Bryce Brentz was the punch line of a lot of bad jokes in January when the handgun he was cleaning accidentally discharged and a bullet passed through his left leg. But there was nothing funny about the missed opportunity.
Instead of attending spring training with the Red Sox and getting a chance to advance in the organization, Brentz was left with two wounds and a lot of explaining to do.
“It’s one of those things you have to deal with. I couldn’t put my phone down because it was ringing so much. It was a bad two days,” the 24-year-old outfielder said. “But that’s part of life in these days of social media. Everybody knew what happened.”
Brentz tried to convince the Red Sox that he was healthy enough to attend spring training by showing up in Fort Myers in early February. But his invitation had been rescinded.
“I know that I messed up. I hate that I put the Red Sox in that situation. I respect their decision and I understand it,” he said.
On Friday, Brentz was called up from minor league camp to start in right field in the first game of a split-squad doubleheader. He showed the Red Sox what he was capable of in the fifth inning, driving an 0-and-2 pitch from Luis Ayala well over the fence in left field.
“Happy to be up here,” Brentz said after the Red Sox and Baltimore Orioles played to a 3-3 tie in 10 innings. “He threw a sinker and I got it. It didn’t sink that much and I put a good swing on it.”
Brentz will join the Red Sox again on Saturday for their game against Tampa Bay and one day could be their right fielder. He hit .296 with an .833 OPS for Double A Portland last season and earned a promotion to Pawtucket.
Brentz was a force in the International League playoffs, going 8 for 24 with three doubles, a triple, two home runs, and five RBIs as the PawSox won the championship.
“I needed a couple of games to get situated in Pawtucket,” Brentz said. “At first I was trying to do too much and I needed to get calmed down. But once I started playing a normal game it clicked for me and was just baseball.

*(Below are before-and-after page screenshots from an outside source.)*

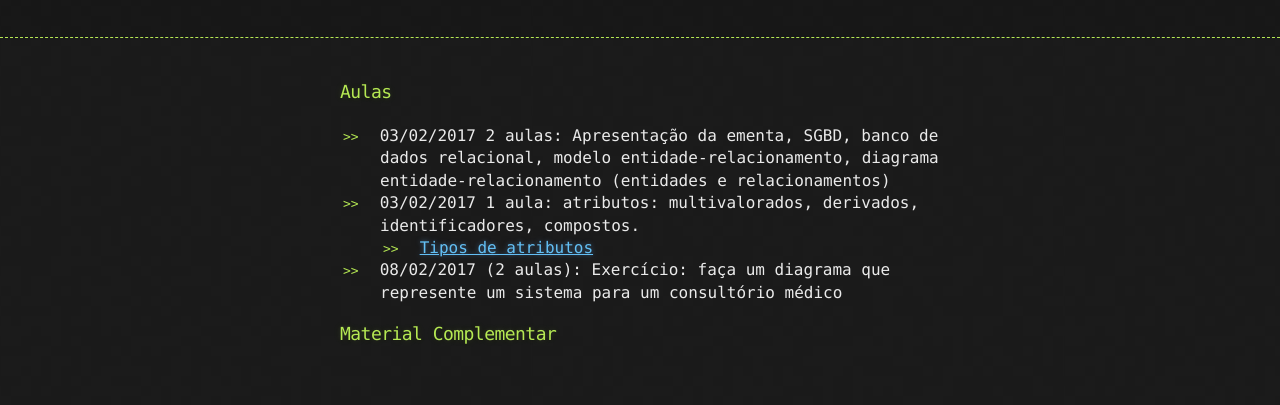
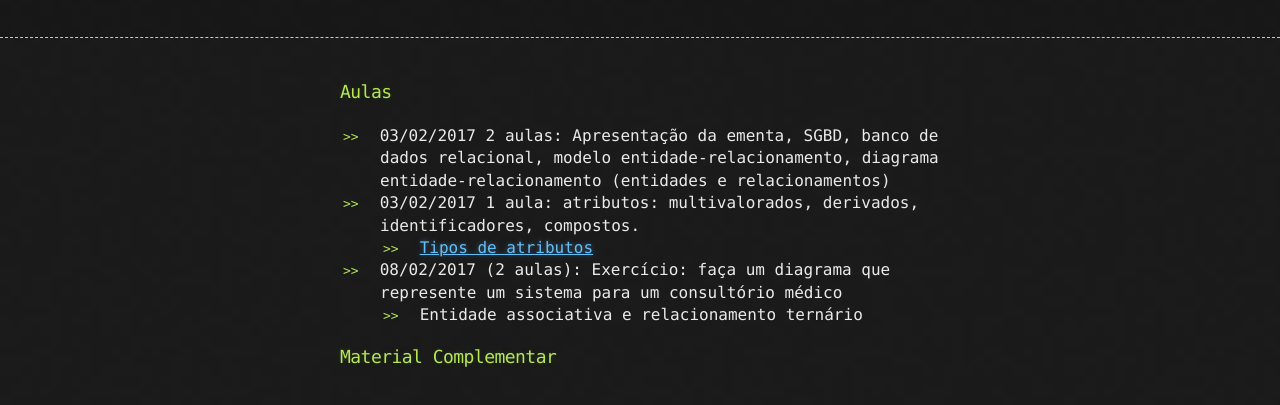
Before and after one commit to julianofischer/bd_3B_2017, a website: page index.html in a window 1280 px wide. Shown: the part 95-500 px from the top of the page. Drawn offline with Linux system fonts and the light colour scheme; files that its build step writes are made by us from their sources.

Commit message:
terceira aula

```diff
--- a/index.html
+++ b/index.html
@@ -50,6 +50,9 @@
 		<li><a href="tipos-atributos-MER.pdf">Tipos de atributos</a></li>
 	</ul>
     <li>08/02/2017 (2 aulas): Exercício: faça um diagrama que represente um sistema para um consultório médico</li>
+        <ul>
+            <li>Entidade associativa e relacionamento ternário</li>
+        </ul>
 </ul>
 
 <h3><a id="Material Complementar" class="anchor" href="#material-complementar" aria-hidden="true"><span aria-hidden="true" class="octicon octicon-link"></span></a>Material Complementar</h3>
```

“The playoffs were awesome; it was a great experience. We had a great bunch of guys. It carried over into the offseason for me. It was my first time in the postseason and it was a lot of fun.”
Because of his power and strong arm, Brentz profiles well as a right fielder and will play that position for Pawtucket to start the season. He has improved his plate discipline with age and isn’t as easily fooled by breaking pitching or lulled into trying to pull every pitch.
“There are indicators of what type of discipline he does have. But I think as you mature as a hitter, that’s going to take some time. That’s not an overnight thing,” Red Sox manager John Farrell said.
Farrell is eager to get a better look at Brentz, particularly given how valuable a commodity power is. He also likes Brentz’s personality.
“He is very headstrong. Strong competitor. You like that directness about him. He’s not afraid to speak his mind and he believes in himself,” Farrell said.
The gun incident was humbling. After a standout career at Middle Tennessee State and being selected with the 36th overall pick of the 2010 draft, Brentz advanced steadily with the Red Sox. Then he became the subject of ridicule.
“It’s a life lesson. Sometimes you have to learn the hard way. You learn and you move on,” he said. “It’s motivation, too, because I missed out on the big league camp opportunity. Inside you feel like, ‘I want to get back out there and show them what I can do with the opportunity.’ But you can’t make it all up at once.”
As Brentz was left contemplating his mistake, former Portland teammate Jackie Bradley Jr. has been the star of camp.
“Jackie’s a great player, unbelievable player. He’s having a big impact on the team and people who have watched him play knew that he would,” Brentz said. “I saw it last year. I think we all expected that from Jackie.”
Said Bradley: “It’s great to be on the field with him again. Bryce was tremendous last season. I hope we play together a long time.”
Farrell was impressed with the swing he saw from Brentz.
“Power is certainly there. We’ll get a chance to see him a couple of more times before we break camp,” Farrell said.
Brentz, more than ever, appreciates the chance.
“I feel fine now, everything is back to normal. I just want to play baseball and forget about what happened,” he said. “I made a mistake and I paid a price. Now I want to play some baseball and show people what I’m really about.”Peter Abraham can be reached at firstname.lastname@example.org. Follow him on Twitter @PeteAbe.